Three times was it taken and retaken before the enemy gave up the struggle to retain it. I bad a number of men wounded at the guns--two of them, James
and John Wells
, brothers, wounded on one of the guns; and James, although shot through the lungs, is still living and able to do a day's work as a post and rail fencer.
Indeed, such was the impetuosity of one of these charges — the first, I think — that two of my men, Kirkpatrick
, penetrated so deeply into the enemy's lines that they could not fall back with their comrades when repulsed, but remained in the confused masses of the enemy, unnoticed I presume, until another charge, which almost immediately followed, extricated them.
Shortly after this bloody strife began, looking to my left, I saw a heavy mass of the enemy advancing from the direction of the Sudley
road, on a line parallel with and equi-distant between my line of battle and the Henry house
For a moment I thought I must be doubled up, but had resolved to stand my ground, cost what it might, when, to my great relief, the Sixth North Carolina, Colonel Fisher
, and the Second Mississippi, Colonel Falkner
, came up from the direction of the Lewis house
, and formed in much confusion on my left, relieving me, however, in a great degree from my perilous position.
I had three times stopped these regiments as previously described, and now they came up so opportunely to my relief that it almost seemed to be an act of Providence

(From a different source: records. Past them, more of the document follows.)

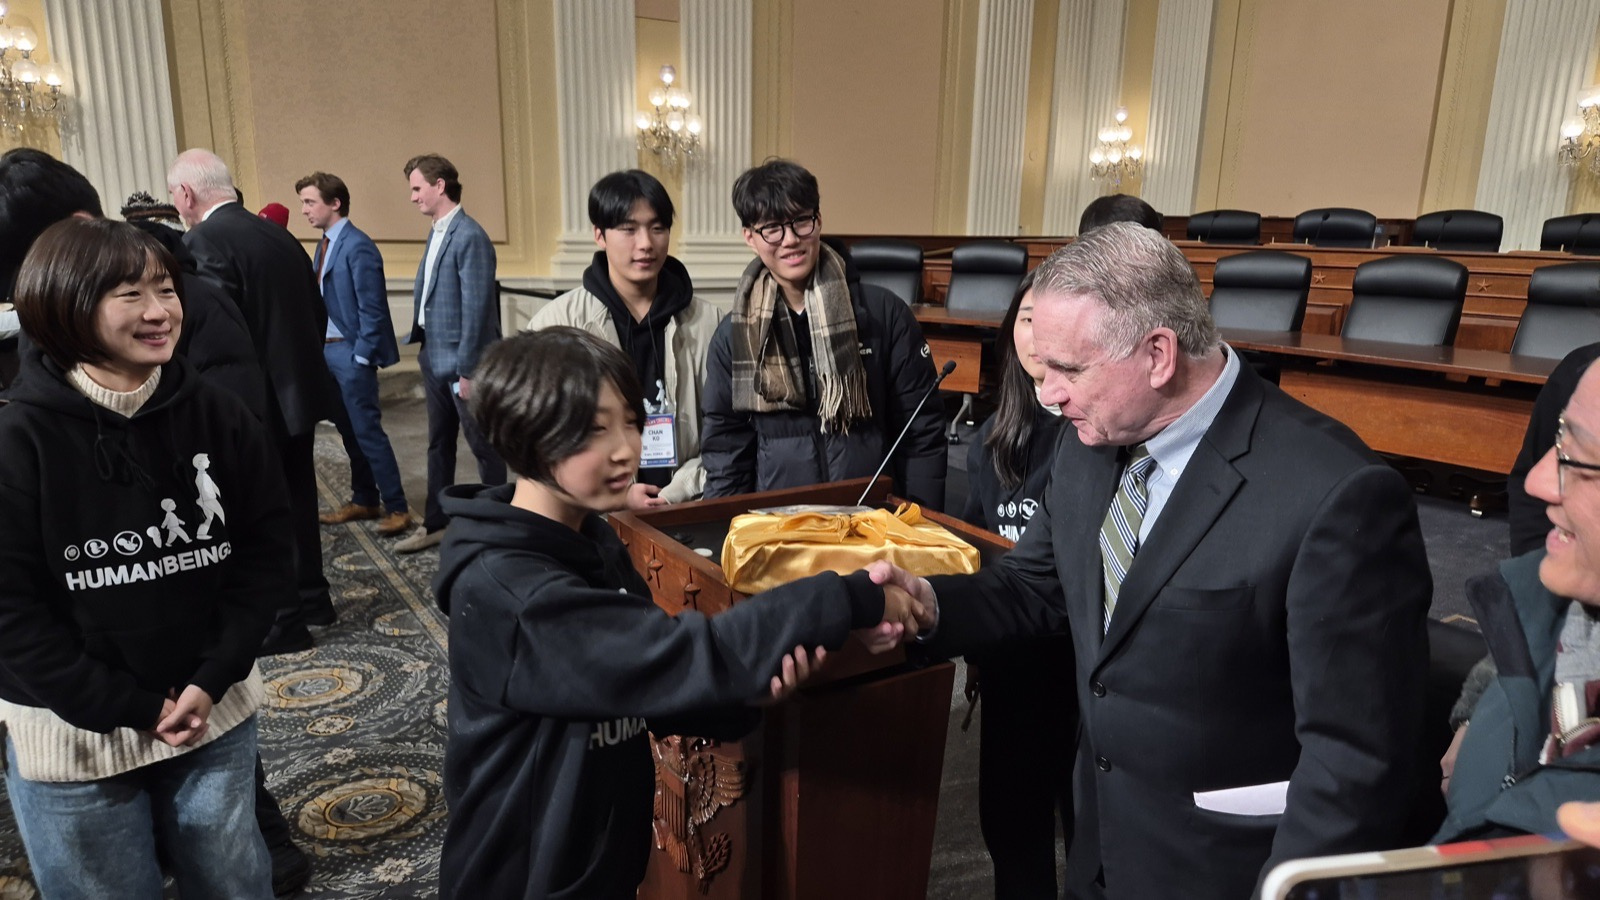
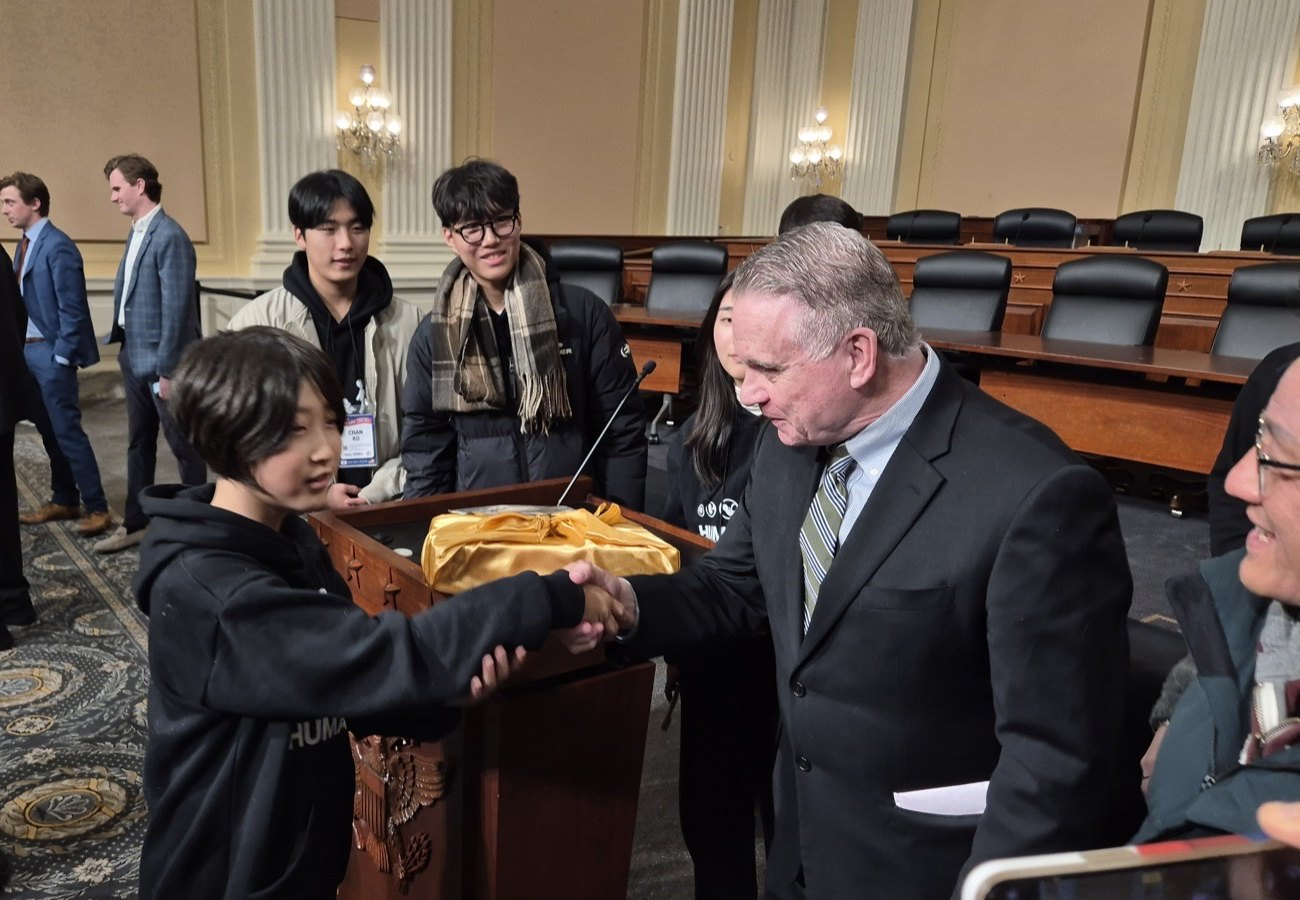
메인 첫 화면 두 번째 사진: 왼쪽 인물 잘라냄
- main2.jpg 왼쪽 300px(1600x900 → 1300x900)을 잘라 맨 왼쪽 인물이 나오지 않게 함
- 좁아진 사진에 맞춰 object-position 55% 30%(넓은 화면에서 머리 잘림 방지,
  휴대폰에서 악수 장면이 가운데 오도록), 캐시 무효화 ?v=2

diff --git a/index.html b/index.html
@@ -204,7 +204,7 @@
     <div class="hero-bg" style="position:absolute;inset:0;"></div>
     <div class="hero-slides" aria-hidden="true">
       <img src="assets/images/Main/main1.jpg" class="hero-slide" alt="" fetchpriority="high" decoding="async">
-      <img src="assets/images/Main/main2.jpg" class="hero-slide" alt="" fetchpriority="low" decoding="async">
+      <img src="assets/images/Main/main2.jpg?v=2" class="hero-slide" alt="" fetchpriority="low" decoding="async" style="object-position:55% 30%;">
       <img src="assets/images/Main/main3.jpg" class="hero-slide" alt="" fetchpriority="low" decoding="async">
     </div>
     <div class="hero-overlay" style="position:absolute;inset:0;"></div>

By the time they had formed in tolerable order, the enemy nearly covered their front without seeming to have discovered them.
Being on my extreme left, one of the North Carolinians, recognizing me, called to me from his ranks: “That is the enemy; shall we fire?”
I replied: “Don't be in a hurry; Don't fire upon friends.”
At the instant a puff of wind spread out the Federal
flag, and I added, “There is no mistake; give them h — l, boys!”
thus giving orders most strangely to a regiment which was not under my command to begin the fight.
The enemy was soon scattered and disappeared from the field.
I have not been able, after much investigation, to discover his name or number.
, of the Sixth North Carolina, claims that his regiment united with us in one of the charges on the enemy's guns and to have suffered severely.
It was on this charge, I presume, that Colonel Fisher
was killed, as he fell some one hundred and fifty yards in advance of his original line of battle.
When driven back from the enemy's guns neither the North Carolinians nor Mississippians remained to renew the charge, but incontinently left the field.
I was thus again on the left of our line of battle, with no enemy in sight.